*Exercise description*
Every line of the entries with the word "Christina" in it should be shown.

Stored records
== == ==
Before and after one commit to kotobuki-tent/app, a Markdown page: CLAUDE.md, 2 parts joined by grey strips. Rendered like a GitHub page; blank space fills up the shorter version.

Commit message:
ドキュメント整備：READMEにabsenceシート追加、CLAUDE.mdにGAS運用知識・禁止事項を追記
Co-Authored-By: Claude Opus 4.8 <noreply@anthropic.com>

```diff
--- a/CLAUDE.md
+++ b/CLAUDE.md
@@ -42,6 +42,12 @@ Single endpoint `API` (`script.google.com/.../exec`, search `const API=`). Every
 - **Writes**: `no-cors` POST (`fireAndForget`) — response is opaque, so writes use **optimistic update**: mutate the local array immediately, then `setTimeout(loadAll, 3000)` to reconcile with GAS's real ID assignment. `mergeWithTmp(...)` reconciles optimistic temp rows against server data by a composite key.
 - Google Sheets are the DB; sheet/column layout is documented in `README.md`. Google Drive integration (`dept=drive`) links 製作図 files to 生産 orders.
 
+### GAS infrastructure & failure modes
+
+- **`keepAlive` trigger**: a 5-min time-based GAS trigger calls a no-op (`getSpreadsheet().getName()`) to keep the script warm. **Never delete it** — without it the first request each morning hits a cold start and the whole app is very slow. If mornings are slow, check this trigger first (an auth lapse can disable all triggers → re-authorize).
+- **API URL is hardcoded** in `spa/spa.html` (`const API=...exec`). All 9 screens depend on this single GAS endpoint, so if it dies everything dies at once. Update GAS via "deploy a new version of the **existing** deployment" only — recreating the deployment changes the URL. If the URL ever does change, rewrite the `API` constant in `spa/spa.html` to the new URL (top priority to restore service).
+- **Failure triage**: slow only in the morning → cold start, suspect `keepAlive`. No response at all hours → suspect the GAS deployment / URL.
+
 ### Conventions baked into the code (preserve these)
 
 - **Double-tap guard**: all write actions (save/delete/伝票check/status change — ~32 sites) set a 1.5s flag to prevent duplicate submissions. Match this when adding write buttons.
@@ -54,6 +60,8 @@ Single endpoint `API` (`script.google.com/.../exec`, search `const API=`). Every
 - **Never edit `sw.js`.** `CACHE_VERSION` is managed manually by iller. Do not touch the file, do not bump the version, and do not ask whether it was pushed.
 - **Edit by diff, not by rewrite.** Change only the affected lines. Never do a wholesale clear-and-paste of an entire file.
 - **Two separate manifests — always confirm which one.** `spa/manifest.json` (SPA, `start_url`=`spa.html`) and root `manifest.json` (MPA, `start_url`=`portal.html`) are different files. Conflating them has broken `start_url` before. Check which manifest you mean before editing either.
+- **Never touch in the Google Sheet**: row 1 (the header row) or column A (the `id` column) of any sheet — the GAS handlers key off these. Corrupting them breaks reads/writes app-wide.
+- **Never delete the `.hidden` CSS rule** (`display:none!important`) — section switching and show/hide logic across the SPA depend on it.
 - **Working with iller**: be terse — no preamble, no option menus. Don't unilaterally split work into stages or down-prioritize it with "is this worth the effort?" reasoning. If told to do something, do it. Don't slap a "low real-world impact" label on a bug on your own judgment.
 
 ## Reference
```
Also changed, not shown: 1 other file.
== == ==
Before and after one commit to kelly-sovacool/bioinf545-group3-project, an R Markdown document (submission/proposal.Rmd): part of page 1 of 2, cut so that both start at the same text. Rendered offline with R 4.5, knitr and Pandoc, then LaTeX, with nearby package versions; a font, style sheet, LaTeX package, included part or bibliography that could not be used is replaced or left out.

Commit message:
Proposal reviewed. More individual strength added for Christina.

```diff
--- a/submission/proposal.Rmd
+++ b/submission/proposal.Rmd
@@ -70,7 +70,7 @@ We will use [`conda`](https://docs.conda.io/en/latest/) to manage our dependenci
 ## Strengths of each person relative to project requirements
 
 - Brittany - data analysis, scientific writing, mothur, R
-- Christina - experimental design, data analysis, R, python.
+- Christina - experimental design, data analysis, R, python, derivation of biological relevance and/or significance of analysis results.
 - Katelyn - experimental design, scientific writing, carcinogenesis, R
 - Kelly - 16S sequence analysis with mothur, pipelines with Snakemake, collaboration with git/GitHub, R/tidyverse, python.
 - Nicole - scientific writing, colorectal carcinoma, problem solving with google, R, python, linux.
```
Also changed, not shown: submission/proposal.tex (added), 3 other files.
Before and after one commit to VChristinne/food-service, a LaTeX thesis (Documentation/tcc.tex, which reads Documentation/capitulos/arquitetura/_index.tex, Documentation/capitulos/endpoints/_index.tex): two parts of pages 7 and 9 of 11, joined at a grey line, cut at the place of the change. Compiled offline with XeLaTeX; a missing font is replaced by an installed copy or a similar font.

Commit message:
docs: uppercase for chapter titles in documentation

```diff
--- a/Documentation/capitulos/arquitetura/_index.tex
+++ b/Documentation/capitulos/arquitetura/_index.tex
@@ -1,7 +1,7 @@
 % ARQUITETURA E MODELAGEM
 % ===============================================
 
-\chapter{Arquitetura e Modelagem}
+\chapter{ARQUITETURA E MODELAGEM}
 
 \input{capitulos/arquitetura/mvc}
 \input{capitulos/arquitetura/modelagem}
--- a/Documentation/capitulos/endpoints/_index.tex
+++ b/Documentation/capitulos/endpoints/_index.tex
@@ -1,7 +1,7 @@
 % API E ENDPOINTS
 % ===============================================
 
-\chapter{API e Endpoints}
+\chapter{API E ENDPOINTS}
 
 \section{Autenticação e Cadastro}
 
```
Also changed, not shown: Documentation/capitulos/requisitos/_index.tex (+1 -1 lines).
== == ==
*Solution to this problem*
Proposal reviewed. More individual strength added for Christina.
-- Christina - experimental design, data analysis, R, python.
+- Christina - experimental design, data analysis, R, python, derivation of biological relevance and/or significance of analysis results.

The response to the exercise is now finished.